Most of the hiring is expected to be within engineering and construction, midstream and pipeline, and operations and maintenance. These new jobs are considered long-term jobs, Augustine said, and a number of them will be in the midstream sector.
As for the breakdown in jobs, more than 25 percent are in engineering and construction, according to the press release. Nearly as many – 23 percent – are in equipment operations, while just over 15 percent are in operations and maintenance. Administration accounts for 8 percent of new hiring, while 7 percent work in land, and 5 percent work in a category covering environmental, health and safety.
While the new jobs were welcomed, the survey makes clear that there are challenges to filling positions:
- Finding qualified talent with knowledge and experience
- Competition for qualified talent
- Finding workers with the willingness to relocate to fill open positions in the Marcellus Shale
The greatest recruiting challenge by far is finding a skilled workforce.
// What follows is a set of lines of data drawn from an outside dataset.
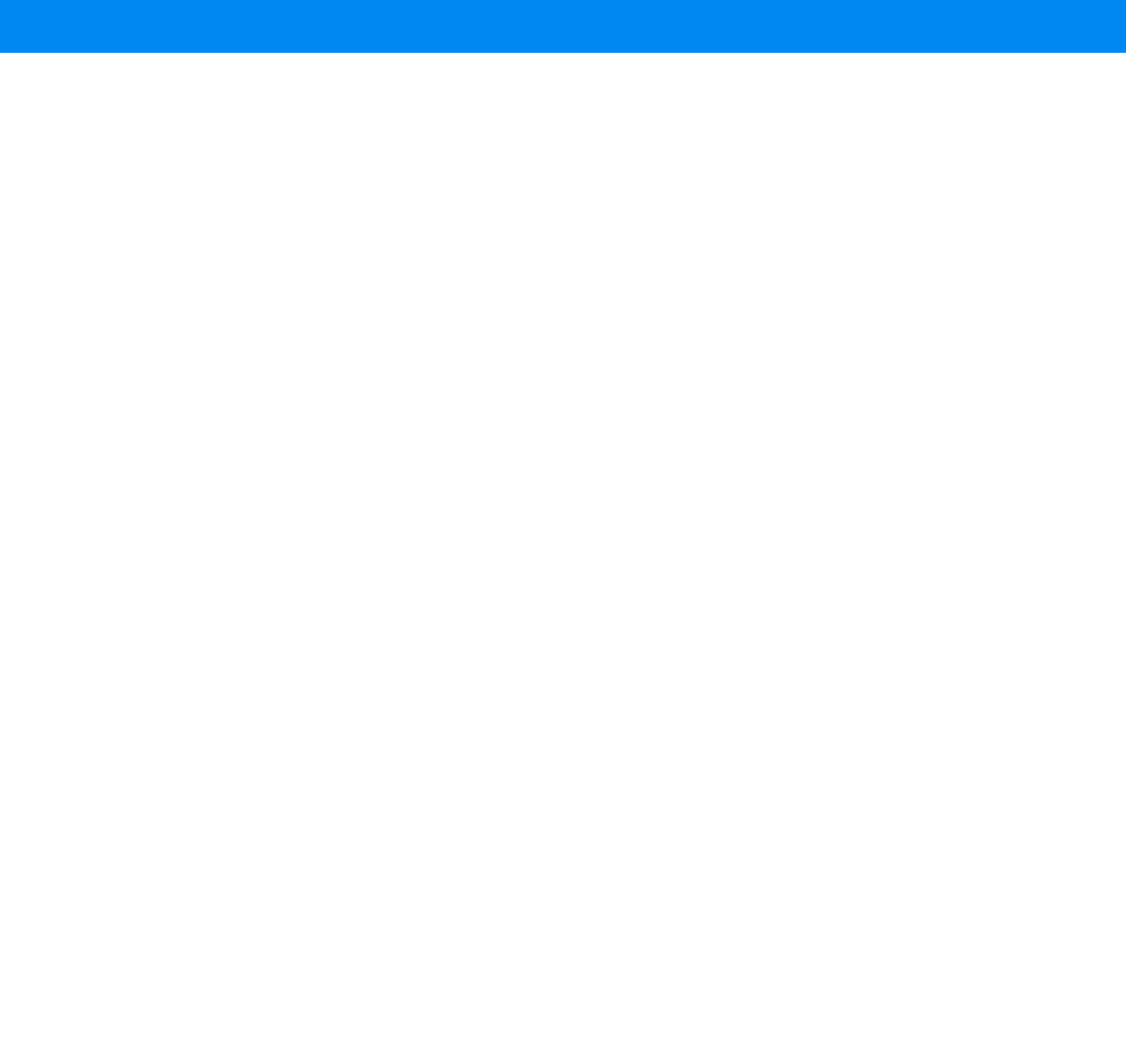
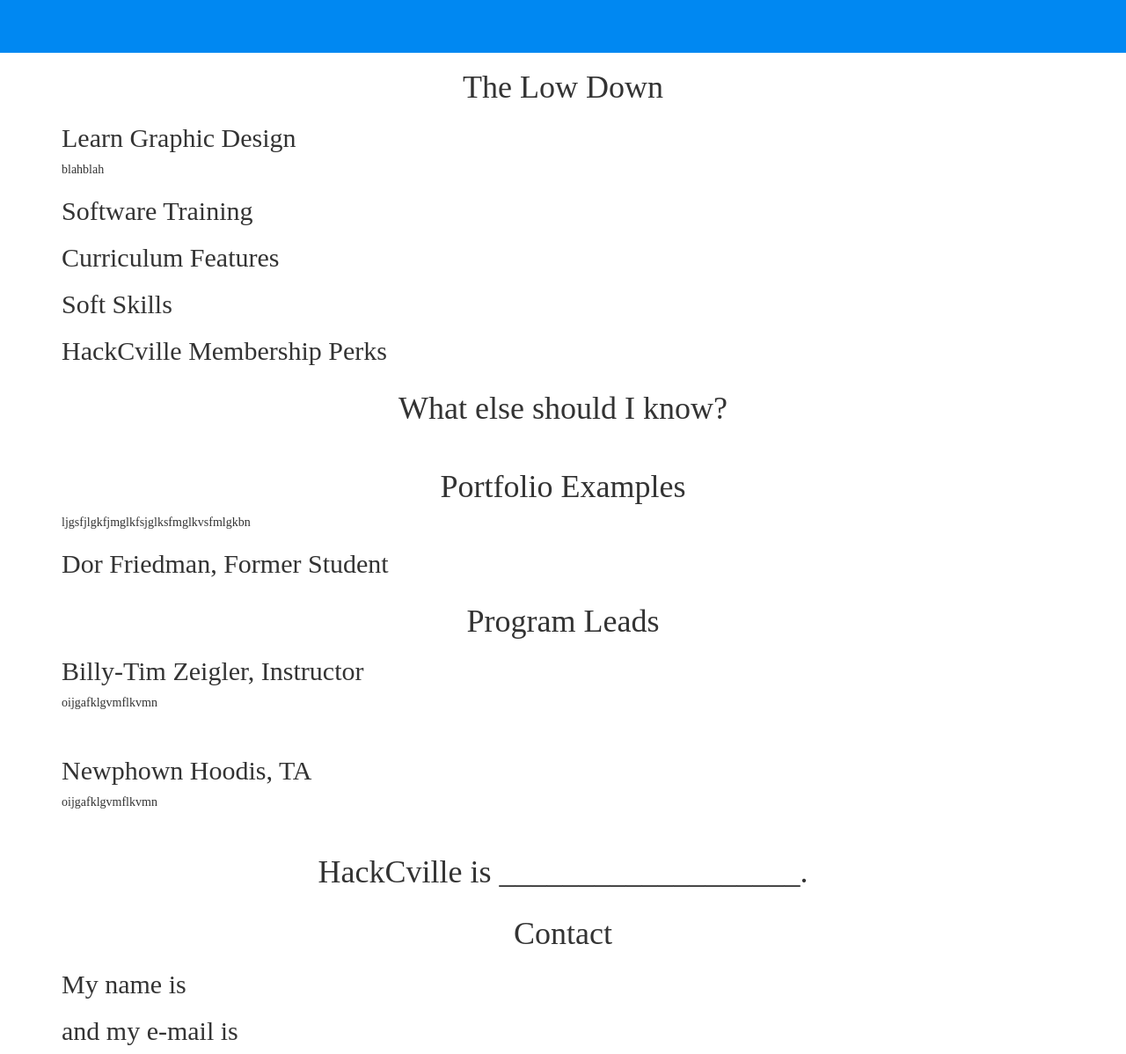
Before and after one commit to JocelynYH/vector, a plain HTML site: page index.html in a window 1280 px wide. Shown: the part 822-2020 px from the top of the page at 88% size. Before the commit the page ends 882 px from the top, so only its background shows below. Drawn offline with nearby package versions, Linux system fonts and the light colour scheme; files whose address does not match are found by name; a web font is replaced by a local one.

Commit message:
populated fields

```diff
--- a/css/styles.css
+++ b/css/styles.css
@@ -8,6 +8,9 @@
 	width: 100%;
 }
 
+.container h1{
+	text-align: center;
+}
 /****************NAVBAR****************/
 
 #logo{
@@ -33,3 +36,18 @@
 #title {
 	background-image: url('images/blueprint-2.jpg');
 }
+
+/****************INFO****************/
+
+
+/****************INFO (DETAILED)****************/
+
+/****************PORTFOLIO****************/
+
+/****************TESTIMONIALS****************/
+
+/****************PROJECT LEADS****************/
+
+/****************HC STUFF****************/
+
+/****************CONTACT****************/
--- a/index.html
+++ b/index.html
@@ -59,57 +59,67 @@
 
 	<section id="information">
 		<div class="container two">
-
-
+			<h1>The Low Down</h1>
+			<h2>Learn Graphic Design</h2>
+			<p>blahblah</p>
+			<h2>Software Training</h2>
+			<div class="software-icons"></div>
+			<h2>Curriculum Features</h2>
+			<div class="curriculum-icons"></div>
+			<h2>Soft Skills</h2>
+			<div class="skills-icons"></div>
+			<h2>HackCville Membership Perks</h2>
+			<div class="perks-icons"></div>
 		</div>
 	</section>
 
 	<section id="detailed-information">
 		<div class="container three">
-
-
+			<h1>What else should I know?</h1>
+			<img src="">
+			<div class="info-list"></div>
 		</div>
 	</section>
 
 	<section id="portfolio">
 		<div class="container four">
-
+			<h1>Portfolio Examples</h1>
 
 		</div>
 	</section>
 
 	<section id="testimonial">
 		<div class="container five">
-
+			<p>ljgsfjlgkfjmglkfsjglksfmglkvsfmlgkbn</p>
+			<h2>Dor Friedman, Former Student</h2>
 
 		</div>
 	</section>
 
 	<section id="leads">
 		<div class="container six">
-
-
+			<h1>Program Leads</h1>
+			<h2>Billy-Tim Zeigler, Instructor</h2>
+			<p>oijgafklgvmflkvmn</p>
+			<img src="">
+			<h2>Newphown Hoodis, TA</h2>
+			<p>oijgafklgvmflkvmn</p>
+			<img src="">
 		</div>
 	</section>
 
 	<section id="hackcville">
 		<div class="container seven">
-
+			<h1>HackCville is ___________________.</h1>
 
 		</div>
 	</section>
 
 	<section id="contact">
 		<div class="container eight">
-
-
-		</div>
-	</section>
-
-	<section id="nine">
-		<div class="container">
-
-
+			<h1>Contact</h1>
+			<h2>My name is</h2>
+			<h2>and my e-mail is</h2>
 		</div>
 	</section>
 
```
Engineering and pipeline engineering are the categories that have the greatest need beyond the talent currently available, with geology, safety and environmental/regulatory workers also in need.
Most workers recently hired – 83 percent – came from Pennsylvania or other states that contain part of the Marcellus Shale, including Ohio, W. Virginia, New York and Maryland, Augustine said.
“One of the biggest misconceptions is regarding where the jobs are being filled. Currently, more than 60 percent of the jobs are being filled in Pennsylvania, and most of the rest are in adjacent states,” he said.
The survey showed that just over one-fifth of the jobs are being filled by women. Company websites were the most frequently used method of recruiting, followed by career websites, referrals and social media.